In his Itinerary around England & Wales in about 1535 the antiquary John Leland wrote about his entry to Bath “ I cam doun by a Rokky Hille fulle of fair Springes of Water and on this Rokky Hille is sett a large streate as a Suburbe to the Cyte of Bath and (in) this streat is a chapelle of S. Mary Magdalen”.
Leland further records that “The Cite of Bath is sette booth yn a fruteful and pleasant Botom the which is environid on every side with greate Hilles out of which cum many Springes of pure water that be conveyid by diverse wayes to serve the Cite. Insomuch that Leade beyng made ther at hand many Houses yn the Toune have Pipes of Leade to convey Water from Place to Place”.
Evidence that came to light during the archaeological survey of the new Southgate shopping centre in 2006-9 indicated that the lead distribution pipe in the city was robbed out during the 1640s and possibly rerouted after 1650. At this time maintenance of the water supply was paid for by the City Chamberlain.
Two hundred years after Leland’s visit, the 1745 sketch of spring waters illustrates how the water was collected in upper Holloway, distributed to local outlets and taken by the ‘Great pipe’ across the bridge to supply the south of the city. Around this period water supply to the city was becoming inadequate, so a new reservoir on Beechen Cliff and a new pipe down Holloway were constructed in 1757.
Ownership of the land where the springs arose was gifted to the trustees of Bruton Hospital in the early 1600s who, until it was put up for sale in 1862, received income from tenants and from users of the water, often referred to as ‘Bruton Water’.
For many years Bath City Corporation operated these spring waters as a public supply, building a series of conduits, collection tanks and distribution pipework to a variety of properties and public standpipes.

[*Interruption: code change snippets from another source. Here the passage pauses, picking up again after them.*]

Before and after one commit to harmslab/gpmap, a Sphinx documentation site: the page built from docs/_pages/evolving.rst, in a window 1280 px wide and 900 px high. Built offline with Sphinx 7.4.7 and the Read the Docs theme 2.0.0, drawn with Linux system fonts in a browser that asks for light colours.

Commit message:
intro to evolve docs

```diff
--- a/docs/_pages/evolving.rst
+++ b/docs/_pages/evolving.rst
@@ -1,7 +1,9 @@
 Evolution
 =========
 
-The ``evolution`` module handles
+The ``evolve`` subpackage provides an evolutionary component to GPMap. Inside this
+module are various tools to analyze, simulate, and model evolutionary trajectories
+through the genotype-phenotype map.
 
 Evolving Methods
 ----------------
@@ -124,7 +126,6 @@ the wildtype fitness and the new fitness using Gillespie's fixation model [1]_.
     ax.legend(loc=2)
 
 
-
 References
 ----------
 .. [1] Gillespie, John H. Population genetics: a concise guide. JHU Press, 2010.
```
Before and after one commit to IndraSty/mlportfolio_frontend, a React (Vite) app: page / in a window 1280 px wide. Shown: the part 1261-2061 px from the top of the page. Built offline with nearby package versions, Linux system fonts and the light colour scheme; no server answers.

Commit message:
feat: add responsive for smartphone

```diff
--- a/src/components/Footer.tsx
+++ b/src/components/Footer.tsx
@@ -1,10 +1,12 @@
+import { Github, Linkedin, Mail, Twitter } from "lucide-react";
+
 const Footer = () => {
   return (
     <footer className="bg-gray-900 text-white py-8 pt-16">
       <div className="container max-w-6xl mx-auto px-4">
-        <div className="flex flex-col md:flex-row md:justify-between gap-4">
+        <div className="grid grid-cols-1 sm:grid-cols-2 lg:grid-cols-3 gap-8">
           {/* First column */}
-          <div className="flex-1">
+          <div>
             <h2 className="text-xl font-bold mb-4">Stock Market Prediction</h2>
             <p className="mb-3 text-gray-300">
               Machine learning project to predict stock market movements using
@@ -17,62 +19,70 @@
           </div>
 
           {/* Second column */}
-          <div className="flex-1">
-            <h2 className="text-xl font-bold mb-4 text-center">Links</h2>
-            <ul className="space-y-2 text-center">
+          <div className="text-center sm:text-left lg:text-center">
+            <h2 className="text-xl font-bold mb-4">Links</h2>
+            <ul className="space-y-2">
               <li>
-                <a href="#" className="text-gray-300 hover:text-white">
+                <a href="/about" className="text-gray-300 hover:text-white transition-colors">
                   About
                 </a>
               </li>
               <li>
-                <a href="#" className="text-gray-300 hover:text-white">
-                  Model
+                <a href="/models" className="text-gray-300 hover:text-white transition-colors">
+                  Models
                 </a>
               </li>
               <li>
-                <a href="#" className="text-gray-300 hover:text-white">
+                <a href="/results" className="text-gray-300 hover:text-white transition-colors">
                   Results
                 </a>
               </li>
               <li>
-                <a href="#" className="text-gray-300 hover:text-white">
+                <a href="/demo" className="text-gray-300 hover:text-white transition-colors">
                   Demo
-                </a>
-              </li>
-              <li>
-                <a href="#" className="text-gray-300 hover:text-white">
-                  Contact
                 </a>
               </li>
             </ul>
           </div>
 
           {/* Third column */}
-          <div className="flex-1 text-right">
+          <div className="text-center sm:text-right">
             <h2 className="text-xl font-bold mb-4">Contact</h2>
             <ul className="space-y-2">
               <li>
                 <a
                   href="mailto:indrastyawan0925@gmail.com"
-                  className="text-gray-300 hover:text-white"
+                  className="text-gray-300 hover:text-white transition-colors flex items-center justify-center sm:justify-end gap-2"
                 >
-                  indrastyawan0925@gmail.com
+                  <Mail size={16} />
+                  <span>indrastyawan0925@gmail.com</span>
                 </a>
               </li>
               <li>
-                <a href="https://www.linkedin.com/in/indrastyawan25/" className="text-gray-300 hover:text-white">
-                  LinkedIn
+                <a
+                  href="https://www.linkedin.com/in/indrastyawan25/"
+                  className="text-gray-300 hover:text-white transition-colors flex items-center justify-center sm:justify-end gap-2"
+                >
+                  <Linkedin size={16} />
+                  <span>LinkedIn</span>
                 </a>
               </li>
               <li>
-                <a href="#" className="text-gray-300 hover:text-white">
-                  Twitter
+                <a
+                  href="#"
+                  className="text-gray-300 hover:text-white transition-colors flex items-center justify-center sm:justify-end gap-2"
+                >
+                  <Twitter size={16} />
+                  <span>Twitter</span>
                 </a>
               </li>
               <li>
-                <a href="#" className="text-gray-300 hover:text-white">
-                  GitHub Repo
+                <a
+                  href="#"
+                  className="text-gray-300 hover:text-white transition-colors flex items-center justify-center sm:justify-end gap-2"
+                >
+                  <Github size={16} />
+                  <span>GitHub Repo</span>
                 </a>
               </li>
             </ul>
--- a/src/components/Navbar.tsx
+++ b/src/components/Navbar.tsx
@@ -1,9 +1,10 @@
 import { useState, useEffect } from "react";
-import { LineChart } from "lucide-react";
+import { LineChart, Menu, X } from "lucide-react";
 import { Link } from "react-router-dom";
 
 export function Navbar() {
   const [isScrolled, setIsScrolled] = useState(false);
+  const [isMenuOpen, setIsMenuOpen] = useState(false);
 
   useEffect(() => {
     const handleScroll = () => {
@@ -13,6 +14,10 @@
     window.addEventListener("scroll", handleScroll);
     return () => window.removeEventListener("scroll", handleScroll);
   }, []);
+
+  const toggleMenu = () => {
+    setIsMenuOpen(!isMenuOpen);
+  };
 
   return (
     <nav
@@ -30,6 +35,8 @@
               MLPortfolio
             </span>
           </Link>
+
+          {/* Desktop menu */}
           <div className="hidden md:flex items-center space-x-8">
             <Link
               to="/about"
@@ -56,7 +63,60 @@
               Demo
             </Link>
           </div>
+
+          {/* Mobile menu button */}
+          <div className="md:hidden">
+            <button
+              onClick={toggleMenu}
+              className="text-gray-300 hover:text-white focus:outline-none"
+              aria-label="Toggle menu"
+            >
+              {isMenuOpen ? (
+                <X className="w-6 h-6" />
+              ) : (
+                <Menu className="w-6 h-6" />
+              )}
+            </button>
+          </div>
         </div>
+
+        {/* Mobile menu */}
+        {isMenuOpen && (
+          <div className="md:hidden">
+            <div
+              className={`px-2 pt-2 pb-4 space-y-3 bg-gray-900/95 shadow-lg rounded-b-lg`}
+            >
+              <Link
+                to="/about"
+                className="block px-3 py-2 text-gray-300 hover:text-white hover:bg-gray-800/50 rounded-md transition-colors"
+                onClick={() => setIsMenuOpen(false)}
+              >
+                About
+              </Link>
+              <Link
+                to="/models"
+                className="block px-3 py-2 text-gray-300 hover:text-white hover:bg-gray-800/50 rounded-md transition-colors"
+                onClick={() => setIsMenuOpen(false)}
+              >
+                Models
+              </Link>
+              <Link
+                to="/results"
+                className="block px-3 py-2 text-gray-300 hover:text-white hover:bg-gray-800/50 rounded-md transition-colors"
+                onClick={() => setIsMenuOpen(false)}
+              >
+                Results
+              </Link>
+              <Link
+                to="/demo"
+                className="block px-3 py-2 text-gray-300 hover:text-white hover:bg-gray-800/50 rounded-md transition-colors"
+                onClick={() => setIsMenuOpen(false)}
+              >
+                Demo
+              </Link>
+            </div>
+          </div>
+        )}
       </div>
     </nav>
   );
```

The C19th census returns show that Holloway and its courtyards had a large number of laundresses capitalising on the ready supply of clean water.
However, when the construction of the nearby Somerset and Dorset Joint Railway line in 1872 caused a sharp drop in flows and when, in 1887, the water was found to be contaminated, the public supply from the springs was abandoned. The local underground reservoir (at the end of Calton Gardens) continued to be used to store treated (chlorinated) municipal water for local distribution until the early 1960s.
Some spring water continues to flow underground and can always be heard running outside number 12 Holloway as it makes its way into the city drainage system.
Historical views of Bath
Views of Bath from Beechen Cliff have been recorded by painters and photographers for very many years, often with the houses of the Holloway area in the foreground. The following picture illustrate the jumble of housing clinging to the hill as it descends to the river crossing towards the Abbey.
Almost all these buildings have disappeared due to war damage, neglect or demolition prior to redevelopment.
Holloway suffered significant damage from bombing in 1942, as shown on the map below.
Major Redevelopment 1960 – 1980
Redevelopment of the coloured area was commissioned by Marshman Warren Taylor in the late 1960s; the first of the new houses to be occupied in 1972 were 5-11 Calton Walk, then 15-24 Calton Gardens and 1-6 Alton Place in 1973. The final houses in Holloway and St Mark’s Gardens were finished in the early 1980s by builders M P Kent.
This controversial development replaced all of the characterful, mostly Victorian, housing which had either suffered significant war damage or had been allowed to fall into complete disrepair. Note how many ‘ruins’ are marked on the 1952 OS map.